Unfortunately, paper for the TP-10 isn’t so easy to find. They use 4-1/8" wide thermal roll paper, which doesn’t seem to be a common size in the US at this time. When original TP-10 paper shows up on eBay, it’s listed at $10 a roll or more… I think I paid about that much for the whole printer! I decided to try an experiment to see how easy it would be to cut down common (for the time being…) FAX machine paper.
I previously designed a small adapter board to allow a regular 2764 EPROM to be plugged into a TRS-80 Model 4 (Gate Array version only) in place of ROM chip U4, in order to use the new auto-booting feature of the FreHD hard disk emulator. As I posted earlier, the assembled board was a bit too tall to fit under the aluminum shield that is present on US Model 4 computers, and it also needed a couple of pull-up resistors added. I changed my board design to address these problems.
I’ve received my M4-GA-ROM-BC v1 PCBs from OSH Park and assembled them. They work, with the following errata:
Fred Vecoven has designed a neat hard disk drive emulator for the TRS-80 model I, III, 4, 4P and 4D computers, called "FreHD". That is pronounced “Fred”; the "H" is silent. Ian Mavric manufactures and sells them, and I ordered one from him recently via his eBay store. It works quite well.

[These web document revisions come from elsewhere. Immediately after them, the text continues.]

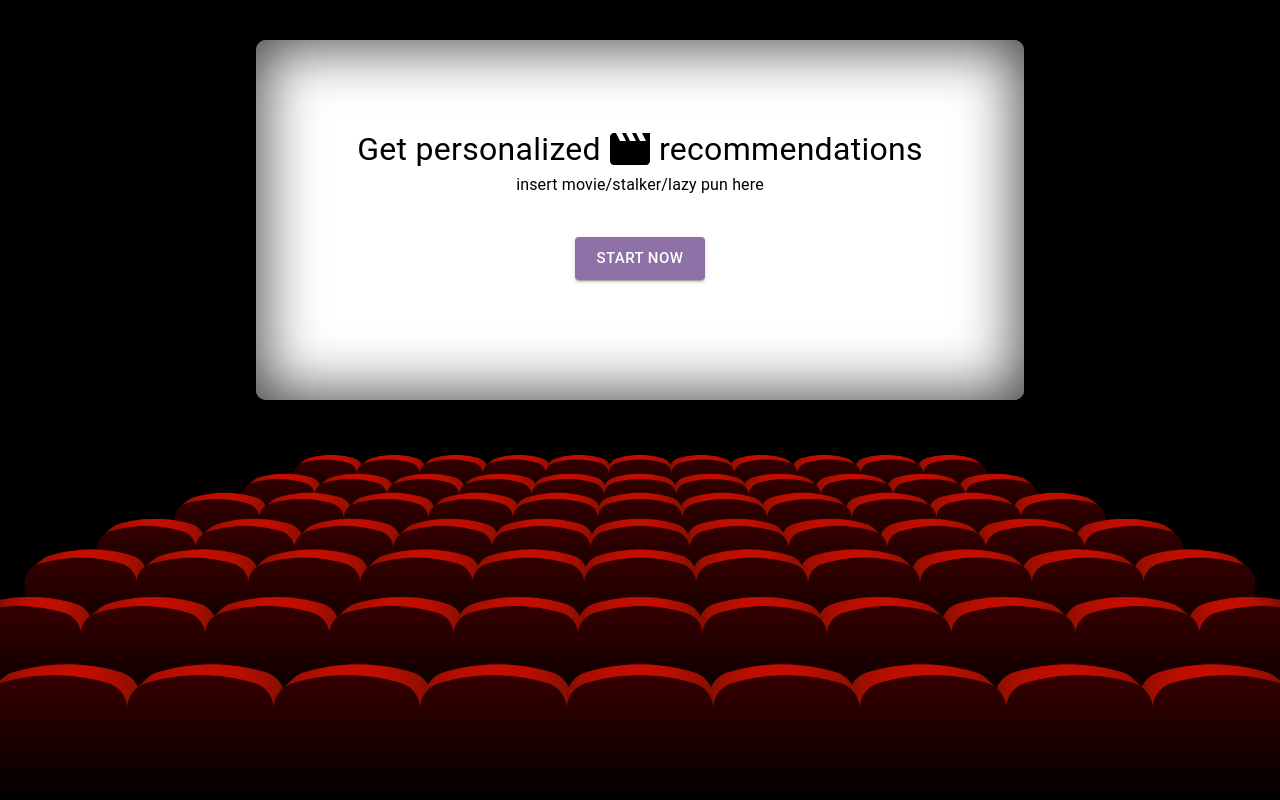
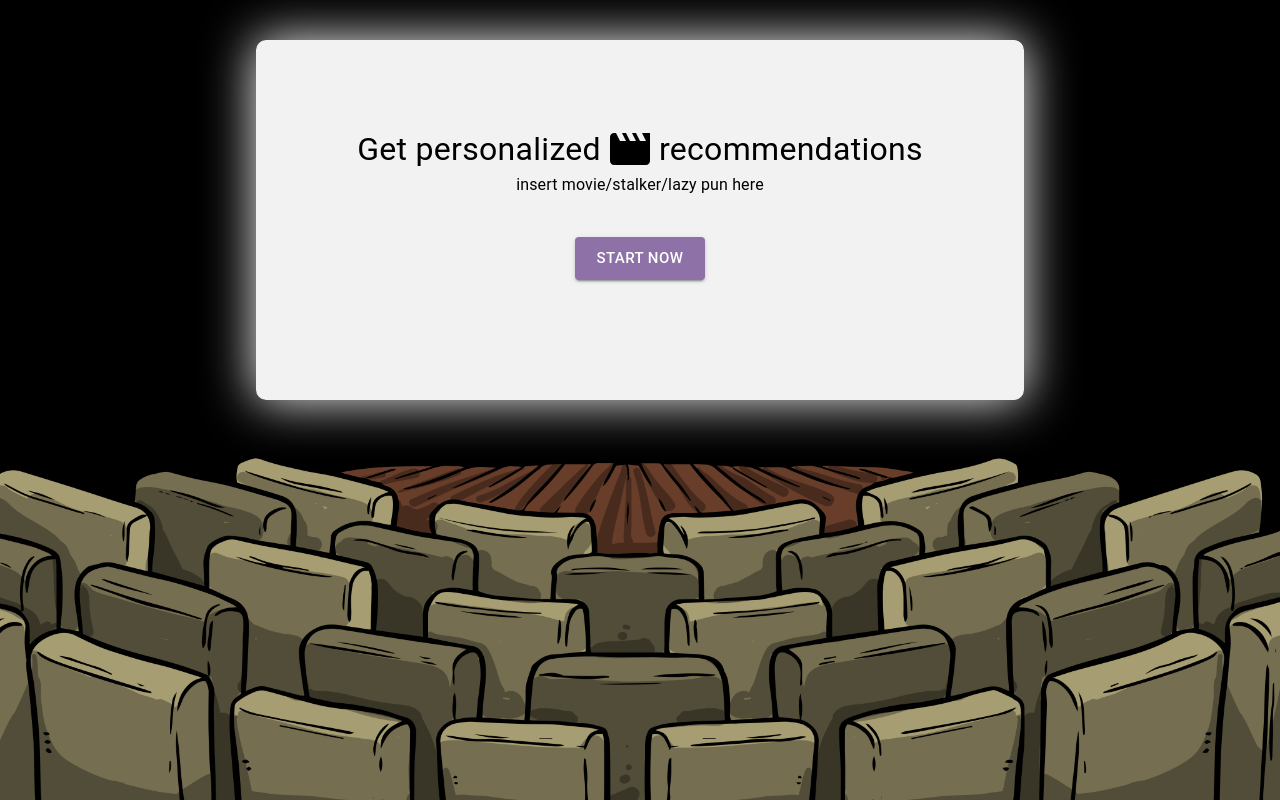
Before and after one commit to xhuliodo/couch-potatoes, a React (Create React App) app in the folder client/: page / in a window 1280 px wide. Built offline with nearby package versions, Linux system fonts and the light colour scheme; no server answers.

Commit message:
landing page is officially done

```diff
--- a/client/src/App.js
+++ b/client/src/App.js
@@ -13,7 +13,7 @@ import { QueryClient, QueryClientProvider } from "react-query";
 // import { ReactQueryDevtools } from "react-query/devtools";
 
 // app routing
-import { Router, Route, Switch } from "react-router-dom";
+import { Router } from "react-router-dom";
 import history from "./utils/history";
 
 // pages and components
--- a/client/src/pages/WelcomePage.js
+++ b/client/src/pages/WelcomePage.js
@@ -4,7 +4,8 @@ import { ConfirmationNumber, Movie } from "@material-ui/icons";
 import { useEffect, useState } from "react";
 import { useHistory, useLocation } from "react-router-dom";
 
-import cinema from "../utils/cinema.jpg";
+import cinema from "../utils/cinema.png";
+import background from "../utils/background.svg";
 import "./WelcomePage.scss";
 
 export default function WelcomePage() {
@@ -14,7 +15,7 @@ export default function WelcomePage() {
   const [cinemaBackground, setCinemaBackground] = useState(`url(${cinema})`);
   useEffect(() => {
     if (location.pathname === "/") {
-      setCinemaBackground(`url${cinema}`);
+      setCinemaBackground(`url${background}`);
     } else {
       setCinemaBackground("");
     }
@@ -61,8 +62,10 @@ export default function WelcomePage() {
         justifyContent: "flex-start",
         backgroundImage: cinemaBackground,
         backgroundRepeat: "no-repeat",
-        backgroundSize: "100vw 100vh",
+        backgroundSize: "cover",
+        backgroundPosition: "center center",
       }}
+      className="responsive_background"
     >
       <div className="movie_screen">
         <Typography
--- a/client/src/pages/WelcomePage.scss
+++ b/client/src/pages/WelcomePage.scss
@@ -1,5 +1,5 @@
 .movie_screen {
-  background-color: #fff;
+  background-color: rgba(255, 255, 255, 0.95);
   border-radius: 10px;
   display: flex;
   flex-direction: column;
@@ -10,6 +10,7 @@
   height: 45vh;
   margin-top: 5vh;
   box-shadow: inset 0px 0px 60px 5px rgba(0, 0, 0, 0.75);
+  box-shadow: 0px 0px 50px 1px rgba(255, 255, 255, 0.95);
   @media (max-width: 530px) {
     width: 80vw;
   }
@@ -27,3 +28,9 @@
   color: #000 !important;
   background-color: #fff !important;
 }
+
+.responsive_background {
+  @media (max-width: 800px) {
+    background-position: center center !important;
+  }
+}
```
Also changed, not shown: client/src/utils/background.svg (added), client/src/utils/cinema.png (added).
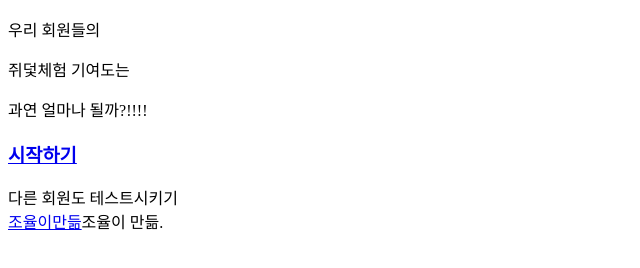
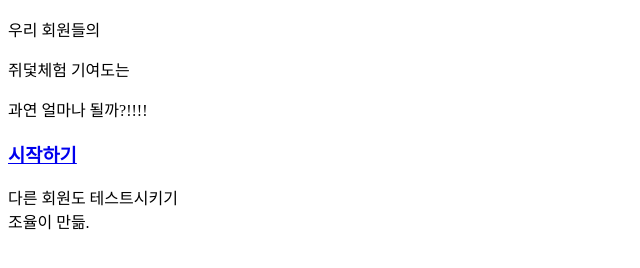
Before and after one commit to YullWanamaker/coolzzin, a plain HTML site: page index.html in a window 1280 px wide. Shown: the part 58-326 px from the top of the page, without its empty margins (0-640 px from the left). Drawn offline with Linux system fonts and the light colour scheme.

Commit message:
Update index.html

```diff
--- a/index.html
+++ b/index.html
@@ -59,9 +59,7 @@
         <!-- addthis를 이용해서 공유하기 기능 추가 -->
         <div class="addthis_inline_share_toolbox"></div>
         <!-- copyright 넣기 -->
-        <div class="copyright">
-          <a href="https://classlion.net/">조율이만듦</a>조율이 만듦.
-        </div>
+        <div class="copyright">조율이 만듦.</div>
       </footer>
     </div>
     <!-- addthis를 위한 javascript 파일 링크 -->
```
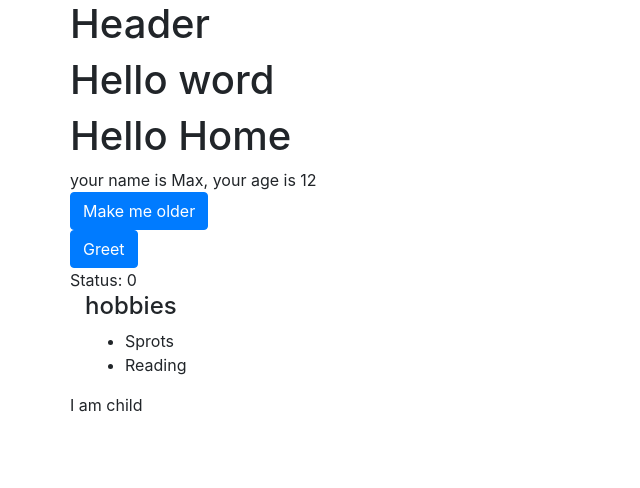
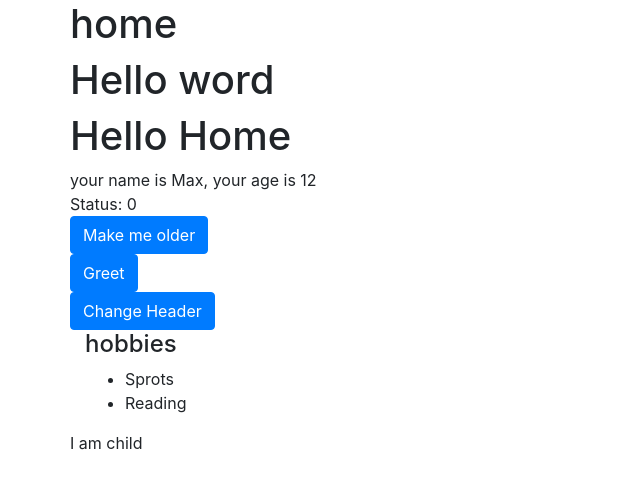
Before and after one commit to apktool/LearnReactJS, a React (Create React App) app in the folder rails365/chapter3/: page / in a window 1280 px wide. Shown: the top 488 px of the page, without its empty margins (0-640 px from the left). Built offline with nearby package versions, Linux system fonts and the light colour scheme.

Commit message:
Components pass values to brother components

```diff
--- a/rails365/chapter3/src/App.js
+++ b/rails365/chapter3/src/App.js
@@ -4,8 +4,21 @@
 import Home from './components/Home';
 
 class App extends Component {
+    constructor() {
+        super();
+        this.state = {
+            homeLink: "home"
+        }
+    }
+
     onGreet(age) {
         alert(age);
+    }
+
+    onChangeLinkName(newName) {
+        this.setState({
+            homeLink: newName
+        })
     }
 
     render() {
@@ -18,7 +31,7 @@
             <div className="container">
                 <div className="row">
                     <div className="col-xs-1 col-xs-offset-11">
-                        <Header/>
+                        <Header homeLink={this.state.homeLink}/>
                     </div>
                 </div>
                 <div className="row">
@@ -28,7 +41,8 @@
                 </div>
                 <div className="row">
                     <div className="col-xs-1 col-xs-offset-11">
-                        <Home name={"Max"} age={12} user={user} greet={this.onGreet}/>
+                        <Home name={"Max"} age={12} user={user} greet={this.onGreet}
+                              changeLink={this.onChangeLinkName.bind(this)}/>
                         <span>I am child</span>
                     </div>
                 </div>
--- a/rails365/chapter3/src/components/Header.js
+++ b/rails365/chapter3/src/components/Header.js
@@ -22,12 +22,12 @@
  * 1. 无须state，即不处理用户的输入，组件的所有数据都是依赖props传入的
  * 2. 不需要用到声明周期函数
  */
-const Header = () => {
+const Header = (props) => {
     return (
         <div className="container">
             <div className="row">
                 <div className="col-xs-1 col-xs-offset-11">
-                    <h1>Header</h1>
+                    <h1>{props.homeLink}</h1>
                 </div>
             </div>
         </div>
--- a/rails365/chapter3/src/components/Home.js
+++ b/rails365/chapter3/src/components/Home.js
@@ -6,7 +6,8 @@
         super(props);
         this.state = {
             age: props.age,
-            status: 0
+            status: 0,
+            homeLink: "Changed Link"
         };
         this.age = this.props.age;
     }
@@ -26,7 +27,11 @@
     }
 
     handleGreet() {
-        this.props.greet(this.state.age)
+        this.props.greet(this.state.age);
+    }
+
+    onChangeLink() {
+        this.props.changeLink(this.state.homeLink);
     }
 
     render() {
@@ -42,11 +47,13 @@
                     <div className="col-xs-1 col-xs-offset-11">
                         <h1>{content}</h1>
                         <div> your name is {this.props.name}, your age is {this.state.age}</div>
+                        <div>Status: {this.state.status}</div>
                         {/*<button onClick={this.onMakeOlder.bind(this)} className="btn btn-primary">Make me older</button>*/}
                         <button onClick={() => this.onMakeOlder()} className="btn btn-primary">Make me older</button>
                         <br/>
                         <button onClick={this.handleGreet.bind(this)} className="btn btn-primary">Greet</button>
-                        <div>Status: {this.state.status}</div>
+                        <br/>
+                        <button onClick={this.onChangeLink.bind(this)} className="btn btn-primary">Change Header</button>
                     </div>
                 </div>
                 <div className="SecondRow">
```
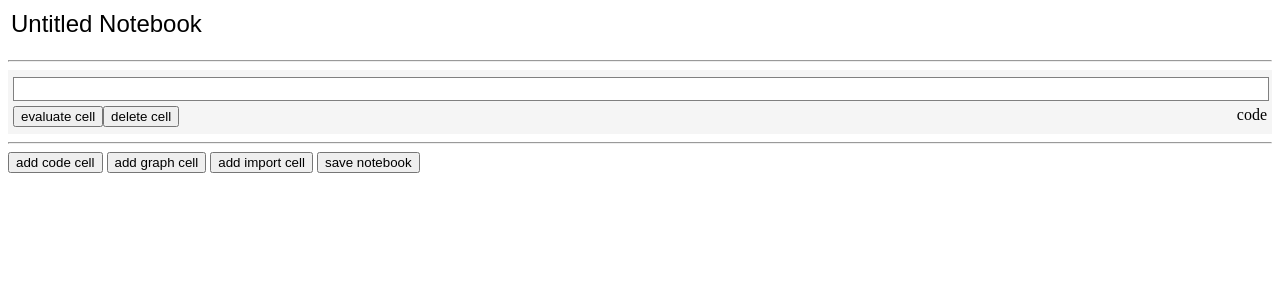
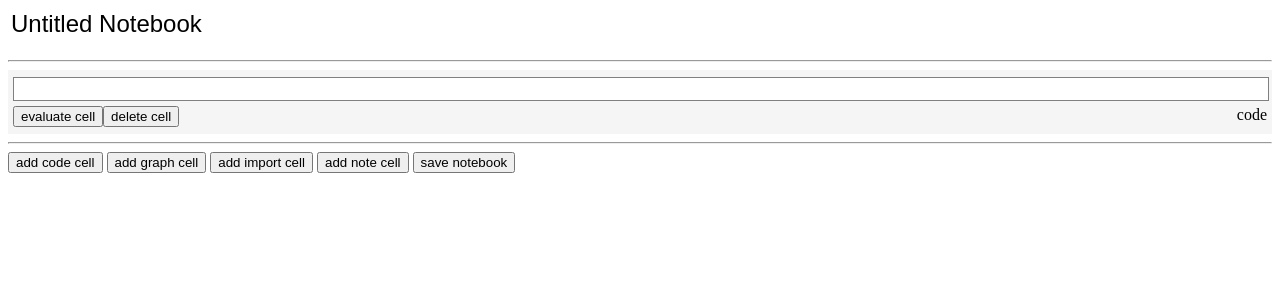
Before and after one commit to jacksonfellows/tabula, a Flask app: page /new in a window 1280 px wide. Shown: the top 300 px of the page. Run offline with Flask 2, Linux system fonts and the light colour scheme; some libraries are stand-ins or nearby versions.

Commit message:
basic note cells

```diff
--- a/static/eval.js
+++ b/static/eval.js
@@ -28,7 +28,9 @@ function render(thing, key, oldElem) {
 			MQ.StaticMath(elem[0]);
 			return elem;
 		case 'TextInput':
-		return $('<input class="cancel" "type="text">').val(thing.text);
+			return $('<input class="cancel wide" type="text">').val(thing.text);
+		case 'TextOutput':
+			return $('<p>' + thing.text + '</p>');
 		case 'DesmosGraph':
 			if (key in calculators) {
 				let calculator = calculators[key];
@@ -72,7 +74,7 @@ function unrender(elem) {
 function runCell(key) {
 	console.log('running cell ' + key);
 	let cell = NOTEBOOK.cells[key];
-	cell.input = unrender($('#input'+key).children(0)); // maybe do this on change as well?
+	cell.input = unrender($('#input' + key).children(0)); // maybe do this on change as well?
 	switch (cell.type) {
 		case 'code':
 			if (cell.input.type !== 'LatexInput')
@@ -108,7 +110,7 @@ function runCell(key) {
 			$.ajax({
 				url: '/replacements/' + cell.input.text,
 				dataType: 'json',
-			success: function(newReplacements) {
+				success: function (newReplacements) {
 					// remove old import
 					for (let key of cell.replacementKeys) {
 						delete NOTEBOOK.replacements[key];
@@ -122,10 +124,16 @@ function runCell(key) {
 				}
 			});
 			break;
+		case 'note':
+			cell.output = {
+				type: 'TextOutput',
+				text: cell.input.text
+			};
+			break;
 		default:
 			throw 'unsupported cell type ' + cell.type;
 	}
-	$('#output'+key).children(0).replaceWith(render(cell.output, key, $('#output'+key).children(0)));
+	$('#output' + key).children(0).replaceWith(render(cell.output, key, $('#output' + key).children(0)));
 }
 
 function deleteCell(key) {
@@ -154,6 +162,18 @@ function appendCell(key) {
 	$('#cells').append(renderCell(key));
 	if (!NOTEBOOK.cellOrder.includes(key))
 		NOTEBOOK.cellOrder.push(key);
+}
+
+function addNoteCell() {
+	let key = newId();
+	NOTEBOOK.cells[key] = {
+		type: 'note',
+		input: {
+			type: 'TextInput',
+			text: ''
+		}
+	}
+	appendCell(key);
 }
 
 function addCodeCell() {
@@ -201,7 +221,7 @@ function updateCellOrder() {
 // display NOTEBOOK
 $('#cells').sortable({
 	axis: 'y',
-	update: function(event, ui) {
+	update: function (event, ui) {
 		updateCellOrder();
 	},
 	cancel: '.cancel',
@@ -232,7 +252,7 @@ $("#title").on("focusin", function () {
 });
 
 // update NOTEBOOK.title
-$('#title').on('change', function() {
+$('#title').on('change', function () {
 	NOTEBOOK.title = $('#title').val();
 });
 
@@ -242,7 +262,7 @@ function saveNotebook() {
 		contentType: 'application/json; charset=utf-8',
 		url: '/save',
 		data: JSON.stringify(NOTEBOOK),
-		success: function(status) {
+		success: function (status) {
 			console.log(status);
 			let newPathname = '/notebooks/' + NOTEBOOK.title;
 			if (window.location.pathname !== newPathname) {
--- a/templates/index.html
+++ b/templates/index.html
@@ -1,4 +1,5 @@
 <html>
+
 <head>
   <title>Tabula</title>
   <link rel="stylesheet" href="/mathquill/mathquill.css">
@@ -11,20 +12,26 @@
   <script src="/matcher.js"></script>
   <script src="/printer.js"></script>
   <style>
-    #cells > *:not(:last-child) {
+    #cells>*:not(:last-child) {
       display: block;
       margin-bottom: 20px;
     }
+
     .cancel {}
+
     .wide {
       width: 100%;
     }
+
     .mq {
       background-color: white;
     }
-    p { /* bad idea? */
+
+    p {
+      /* bad idea? */
       margin: 5px;
     }
+
     .cell {
       background-color: whitesmoke;
       padding-top: 2px;
@@ -35,7 +42,8 @@
 
 <body>
   <h2>
-      <input type="text" style=" font-size: inherit; outline: none; border-color: transparent;" id="title" class="mq-editable-field">
+    <input type="text" style=" font-size: inherit; outline: none; border-color: transparent;" id="title"
+      class="mq-editable-field">
     <br>
   </h2>
   <hr>
@@ -44,10 +52,12 @@
   <button onclick="addCodeCell()">add code cell</button>
   <button onclick="addGraphCell()">add graph cell</button>
   <button onclick="addImportCell()">add import cell</button>
+  <button onclick="addNoteCell()">add note cell</button>
   <button onclick="saveNotebook()">save notebook</button>
 </body>
 <script>
   let NOTEBOOK = {{ notebook_state | safe }};
 </script>
 <script src="/eval.js"></script>
+
 </html>
```
Lines whose indentation alone changed are shown as unchanged.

Now they’ve come up with a cool new innovation: Modified ROMs for those computers which allow them to boot directly from the FreHD without needing a floppy drive, and even present an on-screen menu to allow the operator to select which image to mount! Different ROMs are needed for each model and production variant of the 8-bit TRS-80 machines. My Model 4 happens to be the so-called “gate array” version. It uses a 24-pin mask-programmed 8k x 8 ROM which is not pin-compatible with common 28-pin 2764 EPROMs. It’s not too hard to adapt a 2764 with a few soldered wires, but I’m really allergic to blue wires. So, I’ve designed a little board which should plug in to the ROM socket in place of the original ROM, and then accept both the original ROM and a 2764 EPROM, with a jumper to select one or the other.
I designed this printed circuit board (PCB) to allow regular 2732 through 27256 EPROM chips to be plugged into the cartridge expansion port of a TRS-80 Color Computer. My main motivation was to crank out a simple design to try out a prototype PCB vendor called OSH Park. Unlike most small-run, online-ordered PCB vendors, they provide boards with ENIG (gold plating) surface finish, which is much better than HASL (solder plating) for edge connectors.